So what is Measles?
A highly infectious viral illness. It can be very unpleasant and possibly lead to serious complications, including in rare cases blindness and even death.
How does it spread?
Easily. Measles can be caught by breathing in droplets which carry the measles virus or by touching a surface that has been contaminated ( it can last on surfaces for a number of hours) the risk is if one after touching a surface then places ones hands near ones nose or mouth.
How long does it last in its infectious stage?
Two to four days before the rash appears and for about five days after it appears.
Who can catch it?
Anyone who has not had measles before and hasn’t been vaccinated can be infected. It is possible in very rare cases to develop measles even after vaccination (However, less than 1% of children remain at risk after having it after having both does of the vaccine). Cases of re-infection after you have had the virus are extremely rare because the body builds up immunity (resistance) to the virus.
Symptoms of measles:
Red eyes and sensitivity to light
Greyish white spots in the mouth and throat
After a few days a red-brown spotty rash will appear. It usually starts behind the ears, then spreads around the head and neck before spreading to the legs and the rest of the body.
Measles can be extremely unpleasant and can lead to complications such as meningitis and pneumonia which in rare cases can lead to death.
Who is at risk of complications
Children with a weakened immune system
Children with a poor diet
Children under the age of five
More common complication our diarrhoea, conjunctivitis, vomiting, inflation of the larynx, ear infections and febrile convulsions.
Less common serous complications
Meningitis –a very high fever with cold hands and feet, agitated but not want to be touched, they may cry continuously, become very sleepy difficult to wake, they may appear confused and unresponsive. They may but not always develop a blotchy red rash that looks like a bruise but does not fade when you roll a glass over it.
Pneumonia (lung infection), signs of which are fast, difficult breathing, chest pain and deteriorating condition
Liver infection- signs of being unwell may become jaundice ( yellow skin)
Encephalitis (inflammation of the brain), which can be fatal, so watch for drowsiness, headache and vomiting
Low platelet count, known which affects the blood’s ability to clot
What should I do if my child has symptoms of measles?
Contact your GP straight away
What is the treatment?
There is no specific treatment for measles. Once the rash starts, you will need to rest and treat the symptoms until your immune system fights off the virus. If there are no complications due to measles, the symptoms will usually disappear within 7-10 days. Antibiotics will not help with the measles but may be used to treat complications.
How should I manage caring for a child with measles?
Darkened room can help reduce light sensitivity.
Cough medicines are of little help and should not be given to children under the age of six.
Placing a bowl of water in the room near a radiator /heather will make the atmosphere more humid, which can help to relieve a cough.
Small children with a high temperature rapidly lose water and can get dehydrated, s give lots of drinks.
Children with measles must be kept away from other children for at least five days after the rash has appeared.

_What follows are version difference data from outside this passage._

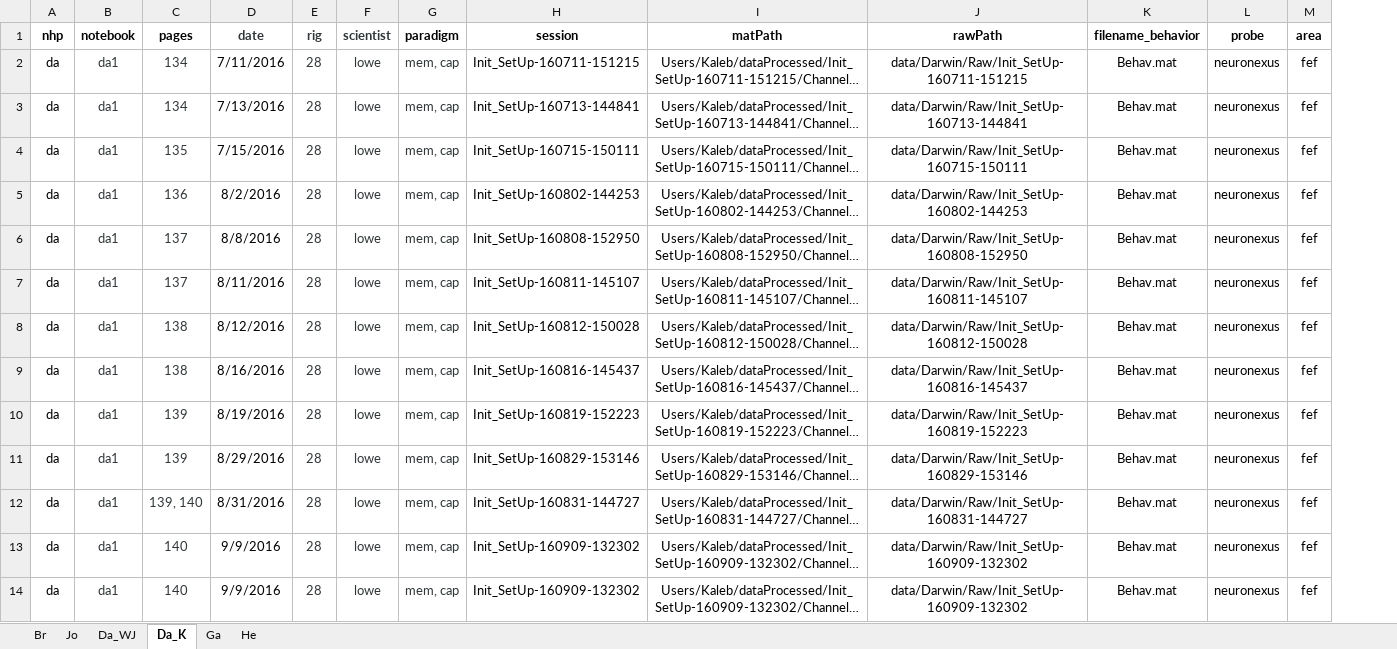
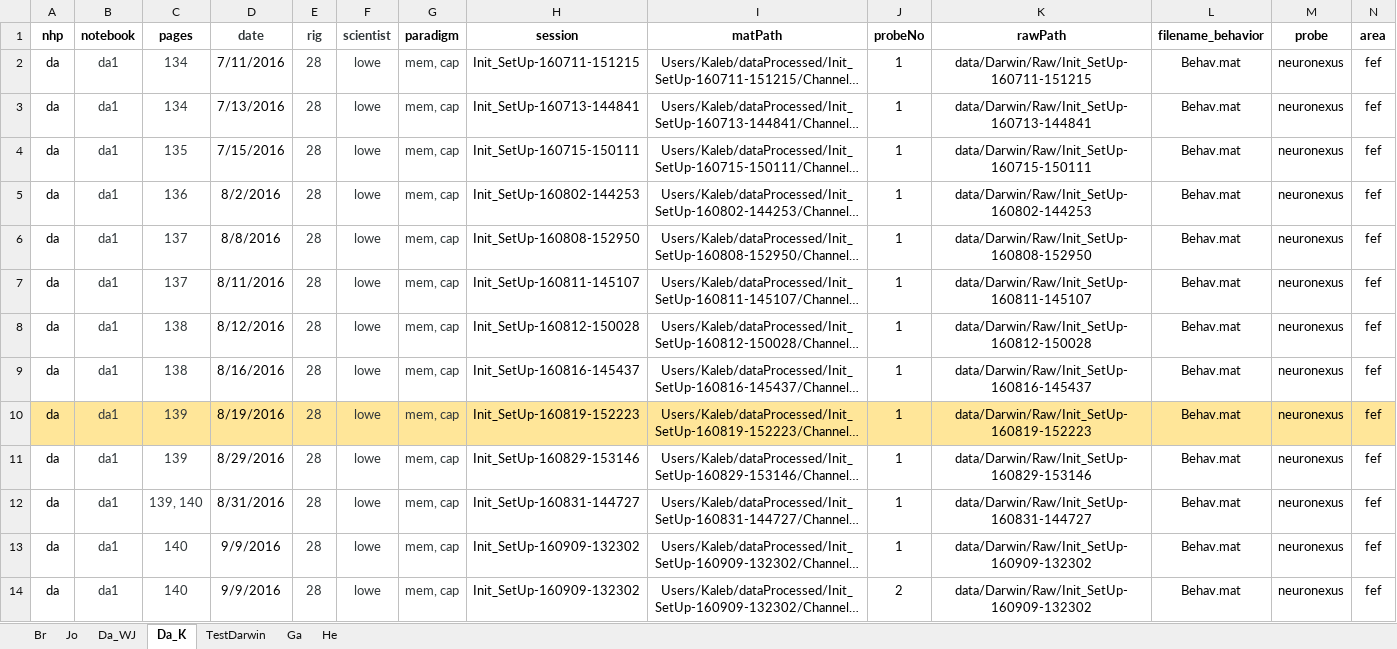
Before and after one commit to chenchals/schallab-spatial, an Excel workbook: config/SFN_NHP_Coordinates_All.xlsx, sheet Da_K, drawn as a sheet; only a part is shown; long unchanged cells end in …; values as stored, in another font and other column widths than the file's, no borders; addresses are those after the commit; the diff covers the shown part only; the diff names each change by its address in the sheet, - before the commit and + after, or states it on an @@ line.

```diff
--- a/config/SFN_NHP_Coordinates_All.xlsx (sheet Da_K)
+++ b/config/SFN_NHP_Coordinates_All.xlsx (sheet Da_K)
+sheet tab: TestDarwin
+column J (probeNo), rows 2-14: 1 | 1 | 1 | 1 | 1 | 1 | 1 | 1 | 1 | 1 | 1 | 1 | 2
-A10:I10 fill: none
+A10:I10 fill: #FFE699
-K10:N10 fill: none
+K10:N10 fill: #FFE699
```
Also changed, not shown: cell formats elsewhere in this sheet, sheet Br, sheet He, sheet Ga, formulas that keep their value.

If you have a child or baby who has not been fully vaccinated see your GP.
Additional information can be found at NHS Choices –
With thanks to Jill Wheatcroft our Director of Training who is a Lecturer in Child Health
Jill is currently offering lunchtime and early morning lunch and learn sessions on this topic and others of interest to childcarers and parents. Contact Riverside Childcare for more information or to arrange a session for your own group/office at firstname.lastname@example.org